• **Supplied entries**
***

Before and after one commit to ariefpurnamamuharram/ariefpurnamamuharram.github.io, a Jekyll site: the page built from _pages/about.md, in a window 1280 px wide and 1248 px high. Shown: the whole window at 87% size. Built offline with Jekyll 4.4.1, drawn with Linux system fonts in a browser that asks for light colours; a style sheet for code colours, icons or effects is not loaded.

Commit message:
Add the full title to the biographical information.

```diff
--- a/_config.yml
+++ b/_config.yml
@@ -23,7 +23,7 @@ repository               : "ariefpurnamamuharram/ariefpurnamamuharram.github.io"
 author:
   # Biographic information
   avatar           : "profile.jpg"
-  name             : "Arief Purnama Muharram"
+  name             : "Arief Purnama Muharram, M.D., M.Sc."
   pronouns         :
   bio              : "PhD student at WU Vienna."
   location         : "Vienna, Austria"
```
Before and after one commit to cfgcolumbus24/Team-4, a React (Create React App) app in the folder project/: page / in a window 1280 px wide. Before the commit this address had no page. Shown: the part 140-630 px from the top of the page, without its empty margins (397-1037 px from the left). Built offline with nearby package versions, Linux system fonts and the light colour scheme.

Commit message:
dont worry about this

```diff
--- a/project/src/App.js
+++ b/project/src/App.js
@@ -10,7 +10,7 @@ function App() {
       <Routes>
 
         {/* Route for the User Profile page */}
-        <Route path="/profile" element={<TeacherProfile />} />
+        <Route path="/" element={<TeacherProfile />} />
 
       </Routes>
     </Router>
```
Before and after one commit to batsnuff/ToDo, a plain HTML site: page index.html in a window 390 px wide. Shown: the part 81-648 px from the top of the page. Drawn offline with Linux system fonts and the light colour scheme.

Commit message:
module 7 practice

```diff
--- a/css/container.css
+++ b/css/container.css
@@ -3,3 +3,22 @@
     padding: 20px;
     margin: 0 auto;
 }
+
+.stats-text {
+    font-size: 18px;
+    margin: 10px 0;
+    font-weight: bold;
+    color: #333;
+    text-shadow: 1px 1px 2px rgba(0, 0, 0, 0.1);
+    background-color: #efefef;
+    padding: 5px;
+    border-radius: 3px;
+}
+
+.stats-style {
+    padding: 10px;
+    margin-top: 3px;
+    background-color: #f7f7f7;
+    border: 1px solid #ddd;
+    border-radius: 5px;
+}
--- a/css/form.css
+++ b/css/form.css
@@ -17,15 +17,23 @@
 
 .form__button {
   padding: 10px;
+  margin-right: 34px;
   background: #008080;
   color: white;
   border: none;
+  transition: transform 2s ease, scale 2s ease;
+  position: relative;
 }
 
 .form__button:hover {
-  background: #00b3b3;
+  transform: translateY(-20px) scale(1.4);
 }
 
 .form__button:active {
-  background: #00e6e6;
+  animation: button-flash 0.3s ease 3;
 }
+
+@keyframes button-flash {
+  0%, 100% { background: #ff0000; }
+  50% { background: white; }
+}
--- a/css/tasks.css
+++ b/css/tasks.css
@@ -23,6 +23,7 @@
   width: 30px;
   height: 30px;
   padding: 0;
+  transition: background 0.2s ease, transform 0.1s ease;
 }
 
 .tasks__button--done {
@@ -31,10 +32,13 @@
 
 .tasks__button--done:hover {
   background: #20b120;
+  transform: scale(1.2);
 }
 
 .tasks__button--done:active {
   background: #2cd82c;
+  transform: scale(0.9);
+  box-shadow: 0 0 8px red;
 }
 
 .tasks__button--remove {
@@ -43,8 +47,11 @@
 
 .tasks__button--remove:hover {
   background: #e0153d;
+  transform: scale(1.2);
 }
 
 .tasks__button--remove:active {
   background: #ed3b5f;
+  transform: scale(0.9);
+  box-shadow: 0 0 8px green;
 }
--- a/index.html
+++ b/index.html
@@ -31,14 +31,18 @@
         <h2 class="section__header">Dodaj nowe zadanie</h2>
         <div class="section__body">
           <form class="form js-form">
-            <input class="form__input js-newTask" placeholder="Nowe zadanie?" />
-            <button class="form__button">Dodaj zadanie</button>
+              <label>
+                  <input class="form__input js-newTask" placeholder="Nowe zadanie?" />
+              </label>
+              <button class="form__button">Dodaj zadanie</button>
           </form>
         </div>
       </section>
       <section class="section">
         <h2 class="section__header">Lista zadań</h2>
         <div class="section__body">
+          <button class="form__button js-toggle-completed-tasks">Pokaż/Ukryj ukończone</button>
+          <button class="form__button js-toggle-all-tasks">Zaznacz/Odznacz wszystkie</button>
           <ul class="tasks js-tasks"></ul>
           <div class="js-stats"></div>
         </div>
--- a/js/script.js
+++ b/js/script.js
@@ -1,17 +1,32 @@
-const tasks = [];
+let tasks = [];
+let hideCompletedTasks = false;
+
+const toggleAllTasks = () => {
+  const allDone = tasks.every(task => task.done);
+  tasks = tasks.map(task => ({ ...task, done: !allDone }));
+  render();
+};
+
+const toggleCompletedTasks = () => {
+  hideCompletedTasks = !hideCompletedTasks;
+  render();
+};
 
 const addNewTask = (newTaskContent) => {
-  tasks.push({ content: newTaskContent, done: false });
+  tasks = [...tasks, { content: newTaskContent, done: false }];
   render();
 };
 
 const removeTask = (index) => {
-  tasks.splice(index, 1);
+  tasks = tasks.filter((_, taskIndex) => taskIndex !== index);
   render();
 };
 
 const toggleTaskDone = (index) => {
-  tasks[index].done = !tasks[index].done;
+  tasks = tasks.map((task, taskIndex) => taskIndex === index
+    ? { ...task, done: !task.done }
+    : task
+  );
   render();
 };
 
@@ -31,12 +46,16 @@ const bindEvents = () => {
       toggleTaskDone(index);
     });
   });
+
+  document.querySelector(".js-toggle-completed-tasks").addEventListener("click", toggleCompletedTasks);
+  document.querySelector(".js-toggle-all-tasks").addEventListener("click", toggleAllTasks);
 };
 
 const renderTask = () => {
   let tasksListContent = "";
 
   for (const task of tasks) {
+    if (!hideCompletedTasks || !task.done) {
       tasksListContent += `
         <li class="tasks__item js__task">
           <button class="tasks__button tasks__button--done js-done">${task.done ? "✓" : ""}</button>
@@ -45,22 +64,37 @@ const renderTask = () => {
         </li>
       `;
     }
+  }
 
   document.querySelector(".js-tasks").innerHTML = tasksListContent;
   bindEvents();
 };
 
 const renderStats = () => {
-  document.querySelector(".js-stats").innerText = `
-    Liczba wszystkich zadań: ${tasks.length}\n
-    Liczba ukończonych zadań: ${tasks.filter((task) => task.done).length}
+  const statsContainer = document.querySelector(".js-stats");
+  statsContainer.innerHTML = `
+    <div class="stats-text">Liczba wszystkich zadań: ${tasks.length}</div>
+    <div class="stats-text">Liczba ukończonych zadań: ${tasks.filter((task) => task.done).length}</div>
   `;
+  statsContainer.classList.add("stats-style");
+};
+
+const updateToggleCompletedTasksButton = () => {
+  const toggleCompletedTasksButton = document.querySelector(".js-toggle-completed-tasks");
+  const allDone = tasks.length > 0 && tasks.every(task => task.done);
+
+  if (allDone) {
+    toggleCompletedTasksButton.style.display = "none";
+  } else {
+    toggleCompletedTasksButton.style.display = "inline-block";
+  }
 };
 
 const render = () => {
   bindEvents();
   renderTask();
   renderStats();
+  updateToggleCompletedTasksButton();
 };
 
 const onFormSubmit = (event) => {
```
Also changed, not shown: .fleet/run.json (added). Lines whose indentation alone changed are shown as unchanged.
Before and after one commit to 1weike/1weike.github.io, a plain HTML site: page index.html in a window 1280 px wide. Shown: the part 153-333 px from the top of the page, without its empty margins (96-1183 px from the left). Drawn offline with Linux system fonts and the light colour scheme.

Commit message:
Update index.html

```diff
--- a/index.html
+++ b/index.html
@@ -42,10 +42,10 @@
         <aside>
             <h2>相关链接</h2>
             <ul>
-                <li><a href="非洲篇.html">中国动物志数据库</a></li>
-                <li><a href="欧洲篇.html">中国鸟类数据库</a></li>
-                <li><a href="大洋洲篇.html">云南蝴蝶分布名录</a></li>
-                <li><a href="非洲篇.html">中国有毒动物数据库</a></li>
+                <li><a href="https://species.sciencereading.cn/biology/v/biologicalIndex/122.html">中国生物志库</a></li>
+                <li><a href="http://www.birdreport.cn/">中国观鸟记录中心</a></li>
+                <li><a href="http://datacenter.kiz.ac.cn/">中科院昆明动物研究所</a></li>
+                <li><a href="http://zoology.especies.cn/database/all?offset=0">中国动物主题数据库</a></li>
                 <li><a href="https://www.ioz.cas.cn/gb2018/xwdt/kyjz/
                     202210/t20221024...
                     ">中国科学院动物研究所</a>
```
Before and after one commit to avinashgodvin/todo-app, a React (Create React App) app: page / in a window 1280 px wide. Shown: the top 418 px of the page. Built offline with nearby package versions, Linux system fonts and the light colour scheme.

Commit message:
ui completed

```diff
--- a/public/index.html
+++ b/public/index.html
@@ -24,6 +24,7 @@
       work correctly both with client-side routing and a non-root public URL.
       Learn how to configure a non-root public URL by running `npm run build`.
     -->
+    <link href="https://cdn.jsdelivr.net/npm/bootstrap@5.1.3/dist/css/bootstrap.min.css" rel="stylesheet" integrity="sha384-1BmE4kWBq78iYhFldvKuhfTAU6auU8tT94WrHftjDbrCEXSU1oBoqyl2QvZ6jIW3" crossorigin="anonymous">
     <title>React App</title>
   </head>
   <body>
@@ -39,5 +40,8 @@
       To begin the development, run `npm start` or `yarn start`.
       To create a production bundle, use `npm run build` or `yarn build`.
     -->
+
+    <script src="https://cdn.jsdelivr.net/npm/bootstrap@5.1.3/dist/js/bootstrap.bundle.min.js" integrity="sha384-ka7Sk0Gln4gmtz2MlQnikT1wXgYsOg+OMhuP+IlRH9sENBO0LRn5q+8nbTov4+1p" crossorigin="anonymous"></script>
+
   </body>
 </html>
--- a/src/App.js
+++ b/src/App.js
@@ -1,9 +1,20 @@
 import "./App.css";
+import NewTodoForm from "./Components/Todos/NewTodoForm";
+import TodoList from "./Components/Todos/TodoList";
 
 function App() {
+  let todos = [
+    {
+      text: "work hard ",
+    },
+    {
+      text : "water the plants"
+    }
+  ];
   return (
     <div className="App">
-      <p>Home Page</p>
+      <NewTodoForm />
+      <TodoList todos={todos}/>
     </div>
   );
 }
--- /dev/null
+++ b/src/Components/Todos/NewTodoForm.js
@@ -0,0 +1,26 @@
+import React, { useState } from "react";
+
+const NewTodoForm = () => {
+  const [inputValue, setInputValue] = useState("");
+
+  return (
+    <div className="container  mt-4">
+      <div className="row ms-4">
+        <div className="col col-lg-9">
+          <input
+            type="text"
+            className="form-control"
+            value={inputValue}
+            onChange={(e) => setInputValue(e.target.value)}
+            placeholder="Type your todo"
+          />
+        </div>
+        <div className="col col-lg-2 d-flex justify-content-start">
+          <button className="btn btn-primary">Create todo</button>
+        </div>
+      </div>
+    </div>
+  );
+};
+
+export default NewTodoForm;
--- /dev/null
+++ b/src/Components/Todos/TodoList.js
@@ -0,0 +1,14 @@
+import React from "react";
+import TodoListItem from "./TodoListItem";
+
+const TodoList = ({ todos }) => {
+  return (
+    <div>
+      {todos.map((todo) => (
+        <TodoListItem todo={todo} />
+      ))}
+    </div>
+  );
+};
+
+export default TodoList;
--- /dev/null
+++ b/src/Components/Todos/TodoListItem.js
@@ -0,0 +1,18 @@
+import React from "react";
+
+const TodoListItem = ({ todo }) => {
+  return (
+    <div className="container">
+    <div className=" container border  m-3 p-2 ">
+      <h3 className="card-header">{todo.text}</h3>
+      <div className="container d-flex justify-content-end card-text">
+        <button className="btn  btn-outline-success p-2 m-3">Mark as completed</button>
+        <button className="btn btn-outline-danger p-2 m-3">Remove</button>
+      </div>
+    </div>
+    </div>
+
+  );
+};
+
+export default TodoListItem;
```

***

• **Exercise details**
Scan the entries above for the string "element", and copy every line where it turns up.

• **Task response**
-        <Route path="/profile" element={<TeacherProfile />} />
+        <Route path="/" element={<TeacherProfile />} />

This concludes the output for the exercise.